Powered by Google
Editors' Picks
Arts + Books
Rec Room
- - - - - - - - - - - -
Adult Personals
Adult Classifieds
- - - - - - - - - - - -
FNX Radio
Band Guide
MassWeb Printing
- - - - - - - - - - - -
About Us
Contact Us
Advertise With Us
Work For Us
RSS Feeds
- - - - - - - - - - - -

sponsored links
- - - - - - - - - - - - -
Sex Toys - Adult  DVDs - Sexy  Lingerie

  E-Mail This Article to a Friend

Marlowe’s ghost
The ART pays homage to Dido, Queen of Carthage

Although Carthaginian queen Dido and Trojan hero Aeneas have been immortalized in operas by Purcell and Berlioz, Christopher Marlowe’s 1585 play Dido, Queen of Carthage is so little known that it’s omitted from Marlowe’s entry in The Oxford Companion to the Theatre. So why did Neil Bartlett, the renowned British adapter, translator, and director currently in residence at the American Repertory Theatre to stage its production, choose this play for his local debut?

Bartlett, who has owned a copy of Marlowe’s complete plays since his teenage years in Chichester, explains, "I’ve never directed a Marlowe play before. I don’t know if there’s ever been a production of this one in the United States. I never know why I choose the next play; it chooses me."

Mindful of how a specific theater, in this case the Loeb Drama Center, shapes the drama unfolding within its walls, the director continues, "I thought Marlowe’s Dido would be the right story for this space. It needs big stories and big words to fill this house. There’s something about the epic story of this piece, about immense passions, a geographical sweep. People are endlessly looking back to the Trojan War or looking ahead to the founding of the Roman Empire. I was interested by the challenge of the counterpoint between this text, which is extremely sexual and passionate, and that great big, rather bleak stage."

The tale of Dido and Aeneas takes place after the Trojan War has ended. Aeneas is wandering the seas in search of a new home and dreaming of a country named Italy. Shipwrecked by a storm, he lands on a beach near Carthage, which is ruled by Dido. Enter Juno, Jupiter, Venus, and Cupid, who peevishly determine the course of the mortals’ affair. Bartlett’s Cupid is Obie- and Bessie-winning performance artist John Kelly, who happens to be spending the year in residence at the Radcliffe Institute. A trained singer, Kelly will perform two arias in the play: Bartlett culled the texts from other Marlowe works and music director Laura Jeppesen set them to music by the 17th-century composer William Lawes. "Cupid is on stage the entire evening," says Bartlett. "He’s a very complex presence. At certain times, he does exactly what you’d expect little Cupid to do: he darts around with his wings, plays naughty, and acts quite charming. At other times, he transforms into a terrible creature, quite animal, very cruel, completely heartless. He has no human emotions at all. His only motives seem to be curiosity, cruelty, and pleasure."
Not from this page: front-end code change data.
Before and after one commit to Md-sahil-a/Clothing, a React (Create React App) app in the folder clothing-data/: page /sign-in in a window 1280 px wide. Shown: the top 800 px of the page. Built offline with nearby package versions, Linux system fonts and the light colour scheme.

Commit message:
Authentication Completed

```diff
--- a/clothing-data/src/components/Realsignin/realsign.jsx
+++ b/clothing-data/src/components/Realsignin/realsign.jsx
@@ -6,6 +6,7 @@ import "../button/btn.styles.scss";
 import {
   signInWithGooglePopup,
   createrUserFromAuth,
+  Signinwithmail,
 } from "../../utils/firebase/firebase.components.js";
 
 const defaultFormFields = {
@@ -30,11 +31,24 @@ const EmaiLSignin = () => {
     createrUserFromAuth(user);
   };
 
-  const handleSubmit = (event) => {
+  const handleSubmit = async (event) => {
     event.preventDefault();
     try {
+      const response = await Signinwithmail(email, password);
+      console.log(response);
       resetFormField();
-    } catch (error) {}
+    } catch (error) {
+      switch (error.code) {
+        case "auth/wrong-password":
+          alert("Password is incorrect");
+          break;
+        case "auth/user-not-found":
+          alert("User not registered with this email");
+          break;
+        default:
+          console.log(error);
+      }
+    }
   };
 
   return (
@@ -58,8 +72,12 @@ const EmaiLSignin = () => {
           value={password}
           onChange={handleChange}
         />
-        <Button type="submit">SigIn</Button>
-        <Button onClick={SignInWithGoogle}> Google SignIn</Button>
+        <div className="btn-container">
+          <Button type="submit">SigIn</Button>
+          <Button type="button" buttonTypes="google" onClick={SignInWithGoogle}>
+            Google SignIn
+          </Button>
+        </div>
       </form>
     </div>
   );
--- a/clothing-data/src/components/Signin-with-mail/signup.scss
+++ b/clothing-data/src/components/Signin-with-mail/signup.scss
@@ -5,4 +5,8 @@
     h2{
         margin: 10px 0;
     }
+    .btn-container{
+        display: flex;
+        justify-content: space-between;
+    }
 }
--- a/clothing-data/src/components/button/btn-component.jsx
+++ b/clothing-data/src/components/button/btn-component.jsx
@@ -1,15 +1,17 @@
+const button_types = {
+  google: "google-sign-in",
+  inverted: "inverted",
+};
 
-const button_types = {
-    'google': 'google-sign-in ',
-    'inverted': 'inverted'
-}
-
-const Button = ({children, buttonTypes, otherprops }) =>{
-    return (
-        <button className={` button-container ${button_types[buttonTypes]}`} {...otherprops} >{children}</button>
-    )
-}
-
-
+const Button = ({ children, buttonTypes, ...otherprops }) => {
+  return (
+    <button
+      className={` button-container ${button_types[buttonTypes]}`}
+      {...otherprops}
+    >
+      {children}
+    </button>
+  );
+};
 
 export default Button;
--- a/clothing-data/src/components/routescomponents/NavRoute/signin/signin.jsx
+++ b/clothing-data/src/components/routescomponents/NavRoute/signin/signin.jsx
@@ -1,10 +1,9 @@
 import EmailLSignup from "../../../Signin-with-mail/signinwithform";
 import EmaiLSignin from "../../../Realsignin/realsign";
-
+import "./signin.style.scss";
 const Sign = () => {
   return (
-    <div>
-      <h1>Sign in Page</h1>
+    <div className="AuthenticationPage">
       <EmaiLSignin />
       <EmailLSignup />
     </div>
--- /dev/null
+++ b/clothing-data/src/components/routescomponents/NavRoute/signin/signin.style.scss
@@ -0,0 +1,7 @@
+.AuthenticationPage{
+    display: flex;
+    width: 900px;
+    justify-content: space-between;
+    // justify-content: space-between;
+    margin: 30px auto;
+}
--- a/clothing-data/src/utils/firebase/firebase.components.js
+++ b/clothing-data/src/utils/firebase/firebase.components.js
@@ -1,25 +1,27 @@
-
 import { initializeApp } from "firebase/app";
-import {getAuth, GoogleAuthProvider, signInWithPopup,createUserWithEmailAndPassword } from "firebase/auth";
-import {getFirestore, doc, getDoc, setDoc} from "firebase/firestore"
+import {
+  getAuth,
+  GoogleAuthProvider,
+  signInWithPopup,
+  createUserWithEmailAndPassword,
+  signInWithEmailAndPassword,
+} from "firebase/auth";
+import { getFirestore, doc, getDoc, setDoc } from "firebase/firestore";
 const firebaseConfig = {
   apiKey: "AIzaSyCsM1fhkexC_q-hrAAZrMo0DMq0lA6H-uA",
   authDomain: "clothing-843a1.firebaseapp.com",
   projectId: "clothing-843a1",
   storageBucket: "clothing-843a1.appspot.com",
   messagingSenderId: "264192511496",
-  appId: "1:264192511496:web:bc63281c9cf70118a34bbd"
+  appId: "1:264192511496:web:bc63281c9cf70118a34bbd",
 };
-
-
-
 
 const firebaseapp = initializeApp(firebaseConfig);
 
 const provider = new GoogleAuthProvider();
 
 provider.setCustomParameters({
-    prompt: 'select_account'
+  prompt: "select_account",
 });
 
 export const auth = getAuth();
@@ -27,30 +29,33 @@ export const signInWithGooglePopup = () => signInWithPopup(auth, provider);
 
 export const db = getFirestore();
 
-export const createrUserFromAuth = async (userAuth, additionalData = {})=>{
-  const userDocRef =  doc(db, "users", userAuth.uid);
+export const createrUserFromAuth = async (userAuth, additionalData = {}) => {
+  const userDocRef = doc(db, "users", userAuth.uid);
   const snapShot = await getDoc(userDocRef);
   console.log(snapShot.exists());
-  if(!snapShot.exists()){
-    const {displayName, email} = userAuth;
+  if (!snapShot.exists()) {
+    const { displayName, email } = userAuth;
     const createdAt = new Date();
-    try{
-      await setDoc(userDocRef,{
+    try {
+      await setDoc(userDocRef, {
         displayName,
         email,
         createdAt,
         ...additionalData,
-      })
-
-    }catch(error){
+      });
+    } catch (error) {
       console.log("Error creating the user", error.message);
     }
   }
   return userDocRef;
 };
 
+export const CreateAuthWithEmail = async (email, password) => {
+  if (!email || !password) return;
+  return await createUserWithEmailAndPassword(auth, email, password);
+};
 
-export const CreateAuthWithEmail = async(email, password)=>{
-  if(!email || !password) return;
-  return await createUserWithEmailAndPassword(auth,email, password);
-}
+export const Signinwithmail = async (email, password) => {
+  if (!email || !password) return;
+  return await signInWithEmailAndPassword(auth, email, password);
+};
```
Kelly will be dressed in a gold loincloth with wings that look, he says, as if they’d been "cut from the backbone of a bird." The actor describes his character as "profoundly trashy. He’s all the clichés, but he’s also menacing, mercurial. I’m summoning the hard and the soft, the dark and the light, the male and the female. The audience likes to know what’s going on. I feel I need to thwart them, to surprise them with the velocity, the detachment of this creature who wreaks havoc with people’s lives."

Bartlett, who is also an actor and a novelist with four books to his credit, has cast the other characters with a certain disregard for gender. He says, "No director ever sat in a rehearsal room and said, ‘Right, we really need to be shocking; we really want to piss people off.’ But I am known to be a gay artist; I’m known to be a troublemaker. All we want to do is tell the story, whatever it takes. I don’t think anyone should go and see a Marlowe play and come out saying, ‘Oh, that was nice.’ So long as people are not bored."

Dido, Queen of Carthage is presented by the American Repertory Theatre March 5 through 26 at the Loeb Drama Center, 64 Brattle Street in Harvard Square. Tickets are $12 to $72; call (617) 547-8300, or visit www.amrep.org

Issue Date: February 25 - March 3, 2005
Back to the Editor's Picks table of contents
  E-Mail This Article to a Friend

about the phoenix |  advertising info |  Webmaster |  work for us
Copyright © 2005 Phoenix Media/Communications Group